The White House said DPRK's threats would only lead to Pyongyang's further international isolation and declared that the United States was "fully capable" of defending against any DPRK missile attack.
China's U.N. Ambassador Li Baodong said Beijing wanted to see "full implementation" of the new Security Council resolution, which tightens financial restrictions on Pyongyang and cracks down on its attempts to ship and receive banned cargo.
DPRK has accused the United States of using military drills in South Korea as a launch pad for a nuclear war and has scrapped the armistice with Washington that ended hostilities in the 1950-53 Korean War.
A DPRK general said on Tuesday that Pyongyang was scrapping the armistice. But the two sides remain technically at war as the civil war did not end with a treaty.
"Since the United States is about to ignite a nuclear war, we will be exercising our right to preemptive nuclear attack against the headquarters of the aggressor in order to protect our supreme interest," the North's foreign ministry spokesman said in a statement carried by the official KCNA news agency.
DPRK conducted a third nuclear test on February 12, in defiance of U.N. resolutions, and declared it had achieved progress in securing a functioning atomic arsenal. It is widely believed that the North does not have the capacity for a nuclear strike against the mainland of the United States.
UN sanctions approved
With tensions high on the Korean peninsula, the U.N. Security Council voted unanimously to expand its sanctions on DPRK.
The resolution specifies some luxury items DPRK's elite is not allowed to import, such as yachts, racing cars, luxury automobiles and certain types of jewelry.
"These sanctions will bite and bite hard," said U.S. Ambassador to the United Nations Susan Rice.
The export of luxury goods to DPRK has been prohibited since 2006, though diplomats and analysts said the enforcement of U.N. sanctions has been uneven.
U.N. Secretary-General Ban Ki-moon, a former South Korean foreign minister, welcomed the council's move, saying in a statement that the resolution "sent an unequivocal message to (DPRK) that the international community will not tolerate its pursuit of nuclear weapons."
In addition to the luxury goods ban, there is an arms embargo on DPRK, and it is forbidden from trading in nuclear and missile technology.
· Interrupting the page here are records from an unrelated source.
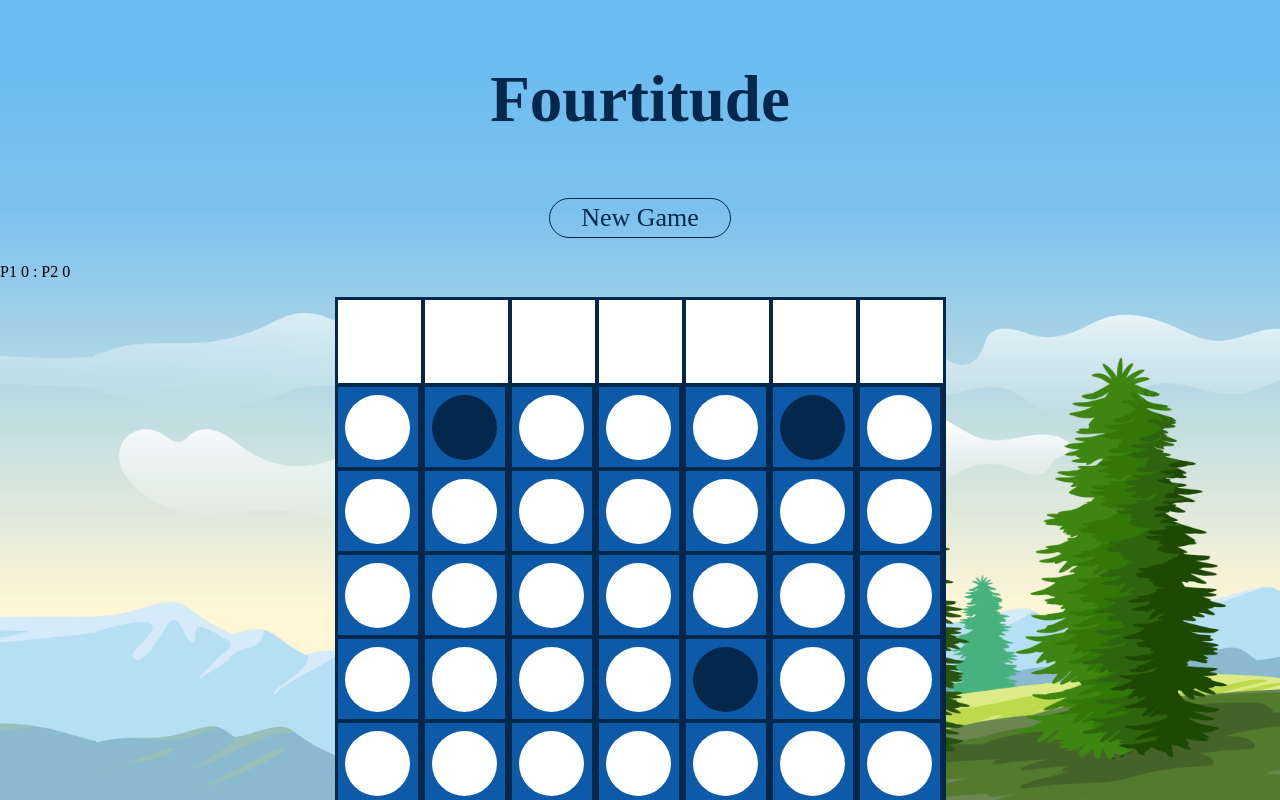
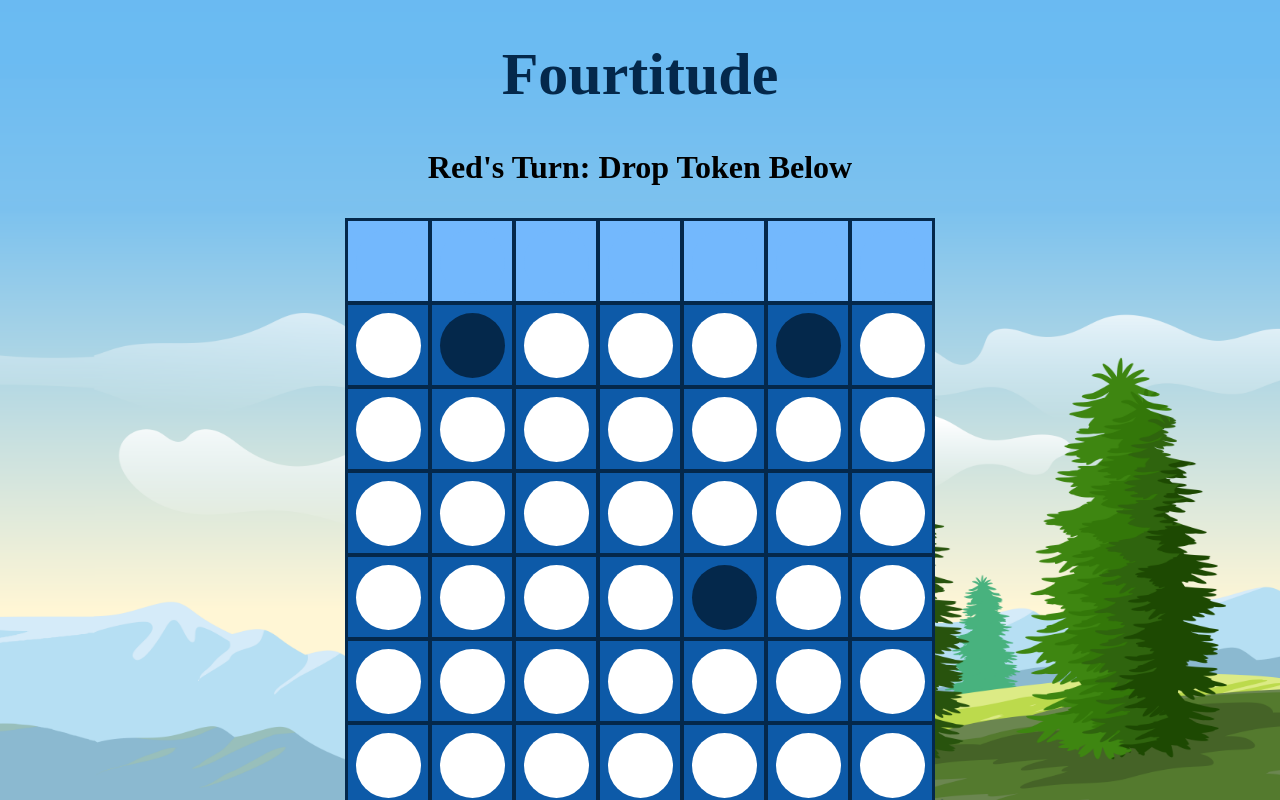
Before and after one commit to cmz1212/fourtitude, a React (Create React App) app: page / in a window 1280 px wide. Shown: the top 800 px of the page. Built offline with nearby package versions, Linux system fonts and the light colour scheme.

Commit message:
Cleaned Up Obsolete Code

```diff
--- a/src/App.css
+++ b/src/App.css
@@ -5,7 +5,7 @@
 h1 {
   text-align: center;
   color: #04284b;
-  font: bold 65px "Brush Script MT", cursive;
+  font: bold 60px "Brush Script MT", cursive;
 }
 
 table {
@@ -42,20 +42,7 @@ table {
   cursor: pointer;
 }
 
-.top {
-  height: 83px;
-  width: 83px;
-  background-color: white;
-  display: flex;
-  flex-direction: row;
-  justify-content: center;
-  align-items: center;
-  cursor: pointer;
-}
-
-
-.tile2 {
-
+.selector-tile {
   height: 80px;
   width: 80px;
   background-color: #73b8fd;
@@ -65,10 +52,11 @@ table {
   align-items: center;
   cursor: pointer;
 }
-.currenttile {
+
+.tile-hover {
   height: 80px;
   width: 80px;
-  background-color: #0d5aa8;
+  background-color: #73b8fd;
   display: flex;
   flex-direction: row;
   justify-content: center;
@@ -79,6 +67,11 @@ table {
 .open {
   background-color: #ffffff;
 }
+
+.selector-open {
+  background-color: #73b8fd;
+}
+
 .trap {
   background-color: #04284b;
 }
--- a/src/App.js
+++ b/src/App.js
@@ -6,9 +6,7 @@ class App extends Component {
   render() {
     return (
       <div id="root">
-        <br />
         <h1>Fourtitude</h1>
-        <br />
         <Board />
       </div>
     );
--- a/src/components/board.js
+++ b/src/components/board.js
@@ -13,8 +13,8 @@ class Board extends Component {
       player1: 1,
       player2: 2,
       currentPlayer: null,
-     p1Win:0,
-     p2Win:0,
+      p1Win: 0,
+      p2Win: 0,
       board: [],
       gameOver: false,
       traps: [[], [], []],
@@ -26,7 +26,6 @@ class Board extends Component {
   initBoard() {
     let board = [];
     let traps = [];
-
 
     for (let i = 0; i < 3; i++) {
       let x = Math.floor(Math.random() * 5 + 1);
@@ -66,7 +65,8 @@ class Board extends Component {
 
     this.setState({
       board,
-
+      p1Win: 0,
+      p2Win: 0,
       currentPlayer: this.state.player1,
       gameOver: false,
       traps,
@@ -80,31 +80,23 @@ class Board extends Component {
   }
 
   play(c) {
-    const{p1Win, p2Win} = this.state;
+    const { p1Win, p2Win } = this.state;
+
+    let board = this.state.board;
     if (!this.state.gameOver) {
-      for (let r = 1; r < c4rows + 1; r++) {
-        for (let c = 0; c < c4columns; c++) {
-          const name = r.toString() + c.toString();
-          document.getElementById(name).className = "tile";
-        }
-      }
-      let board = this.state.board;
       for (let r = 6; r >= 1; r--) {
-        if (!board[r][c] || board[r][c] === 3) {
+        if (!board[r][c]) {
           board[r][c] = this.state.currentPlayer;
-          const name = r.toString() + c.toString();
-          document.getElementById(name).className = "currenttile";
           break;
         }
       }
 
       let result = this.checkAll(board);
       if (result === this.state.player1) {
-        this.setState({ board, gameOver: true, p1Win:p1Win+1, });
-
+        this.setState({ board, gameOver: true, p1Win: p1Win + 1 });
         alert("Player 1 wins!");
       } else if (result === this.state.player2) {
-        this.setState({ board, gameOver: true, p2Win:p2Win+1 });
+        this.setState({ board, gameOver: true, p2Win: p2Win + 1 });
         alert("Player 2 wins!");
       } else if (result === "draw") {
         this.setState({ board, gameOver: true });
@@ -112,48 +104,49 @@ class Board extends Component {
       } else {
         this.setState({ board, currentPlayer: this.togglePlayer() });
         let c_name;
+
         if (this.state.currentPlayer === 2) {
           c_name = ["player1", "circle"].join(" ");
         } else if (this.state.currentPlayer === 1) {
           c_name = ["player2", "circle"].join(" ");
         }
 
-        document.getElementById("top" + c.toString()).className =
+        document.getElementById("selector" + c.toString()).className =
           c_name.toString();
       }
     } else {
       alert("Game over. Please start a new game.");
     }
   }
+
   hoverDisplay(board, c, curr) {
-    const top_name = "top" + c.toString();
-    let c_name;
+    const selector_name = "selector" + c.toString();
+
+    let c_name = "";
     if (curr === 1) {
       c_name = ["player1", "circle"].join(" ");
     } else if (curr === 2) {
       c_name = ["player2", "circle"].join(" ");
     }
-    document.getElementById(top_name).className = c_name.toString();
+    document.getElementById(selector_name).className = c_name.toString();
+
     for (let r = c4rows; r >= 1; r--) {
       if (!board[r][c] || board[r][c] === 3) {
         const name = r.toString() + c.toString();
-        document.getElementById(name).className = "tile2";
+        document.getElementById(name).className = "tile-hover";
         break;
       }
     }
   }
 
   hoverOut(c) {
-    const top_name = "top" + c.toString();
-    const c_name = ["open", "circle"].join(" ");
+    const selector_name = "selector" + c.toString();
+    const c_name = ["selector-open", "circle"].join(" ");
+    document.getElementById(selector_name).className = c_name.toString();
 
-    document.getElementById(top_name).className = c_name.toString();
     for (let r = 1; r < c4rows + 1; r++) {
       const name = r.toString() + c.toString();
-      const id = document.getElementById(name).className;
-      if (id !== "currenttile") {
-        document.getElementById(name).className = "tile";
-      }
+      document.getElementById(name).className = "tile";
     }
   }
 
@@ -247,19 +240,13 @@ class Board extends Component {
   }
 
   render() {
-    const { currentPlayer, board, traps, p1Win, p2Win } = this.state;
+    const { currentPlayer, board, traps } = this.state;
 
     return (
       <div>
-        <div
-          className="button"
-          onClick={() => {
-            this.initBoard();
-          }}
-        >
-          New Game
-        </div>
-        <p>P1 {p1Win} : P2 {p2Win}</p>
+        <p className="text">
+          {currentPlayer === 1 ? "Red" : "Yellow"}'s Turn: Drop Token Below
+        </p>
         <table>
           <thead></thead>
           <tbody>
@@ -278,8 +265,17 @@ class Board extends Component {
             ))}
           </tbody>
         </table>
+
         <br />
-        <h3 className="text">Player {currentPlayer}'s turn</h3>
+        <br />
+        <div
+          className="button"
+          onClick={() => {
+            this.initBoard();
+          }}
+        >
+          New Game
+        </div>
       </div>
     );
   }
--- a/src/components/row.js
+++ b/src/components/row.js
@@ -1,18 +1,28 @@
-import React, { Component } from 'react';
-import Tile from './tile.js';
+import React, { Component } from "react";
+import Tile from "./tile.js";
 
 class Row extends Component {
   render() {
-    const { play, row, hover, out, rowNum, board, curr} = this.props;
+    const { play, row, hover, out, rowNum, board, curr } = this.props;
 
-    let rowOutput = Object.keys(row).map(function(i) {
+    let rowOutput = Object.keys(row).map(function (i) {
+      return (
+        <Tile
+          board={board}
+          key={i}
+          value={row[i]}
+          columnIndex={i}
+          rowIndex={rowNum}
+          play={play}
+          hover={hover}
+          out={out}
+          curr={curr}
+        />
+      );
+    });
 
-      //console.log(rowNum)
-      return (<Tile board={board}  key={i} value={row[i]} columnIndex={i} rowIndex={rowNum} play={play} hover={hover} out={out} curr={curr}/>)
-    });
-    //console.log("break")
-    return (<tr>{rowOutput}</tr>)
+    return <tr>{rowOutput}</tr>;
+  }
+}
 
-  };
-}
 export default Row;
--- a/src/components/tile.js
+++ b/src/components/tile.js
@@ -4,7 +4,13 @@ class Tile extends Component {
   render() {
     const { play, columnIndex, rowIndex, hover, out, value, board, curr } =
       this.props;
-    let space = "open";
+
+    let space = "";
+    if (rowIndex === 0) {
+      space = "selector-open";
+    } else {
+      space = "open";
+    }
 
     if (value === 1) {
       space = "player1";
@@ -18,13 +24,15 @@ class Tile extends Component {
       <td>
         {rowIndex === 0 ? (
           <div
-
-            className="top"
+            className="selector-tile"
             onClick={() => play(columnIndex)}
             onMouseOver={() => hover(board, columnIndex, curr)}
             onMouseOut={() => out(columnIndex)}
           >
-            <div id={`top${columnIndex}`} className={[space, "circle"].join(" ")}></div>
+            <div
+              id={`selector${columnIndex}`}
+              className={[space, "circle"].join(" ")}
+            ></div>
           </div>
         ) : (
           <div
```
Also changed, not shown: src/index.js (+5 -8 lines), src/registerServiceWorker.js (deleted, +0 -108 lines), 1 other file (tests, documents, lock files or other folders).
George Lopez, a professor at the University of Notre Dame in Indiana and a former member of the U.N. panel that monitors DPRK sanctions compliance, said the new measures should have a real impact on DPRK's movement of money and constrain access to equipment for its nuclear and missile programs.
"Now, we may yet see another launch or a bomb test, but over the medium term this resolution will degrade DPRK capabilities to grow its program," Lopez said, using the acronym for the Democratic People's Republic of Korea.
Threats and war games
Washington moved quickly after the new sanctions were approved and froze the assets of three DPRK citizens.
DPRK's threats were the latest in an escalating war of words by both sides across the armed Korean border this week.
The North's unnamed foreign ministry spokesman said it would be entitled to take military action as of March 11 when U.S.-South Korea military drills move into a full-scale phase.
"DPRK will achieve nothing by continued threats and provocations. These will only further isolate the country and its people and undermine international efforts to promote peace and stability in northeast Asia," Rice told reporters.
U.S. President Barack Obama's administration said it had reassured South Korea and Japan "at the highest levels" of its commitment to deterrence, through the U.S. nuclear umbrella and missile defense, in the face of the new threats.
Russia's U.N. Ambassador Vitaly Churkin called for restraint and an end to the threats. "Let's keep our minds cool and keep focused on the need for the only possible rational course of action, and that is returning to six-party talks," he said.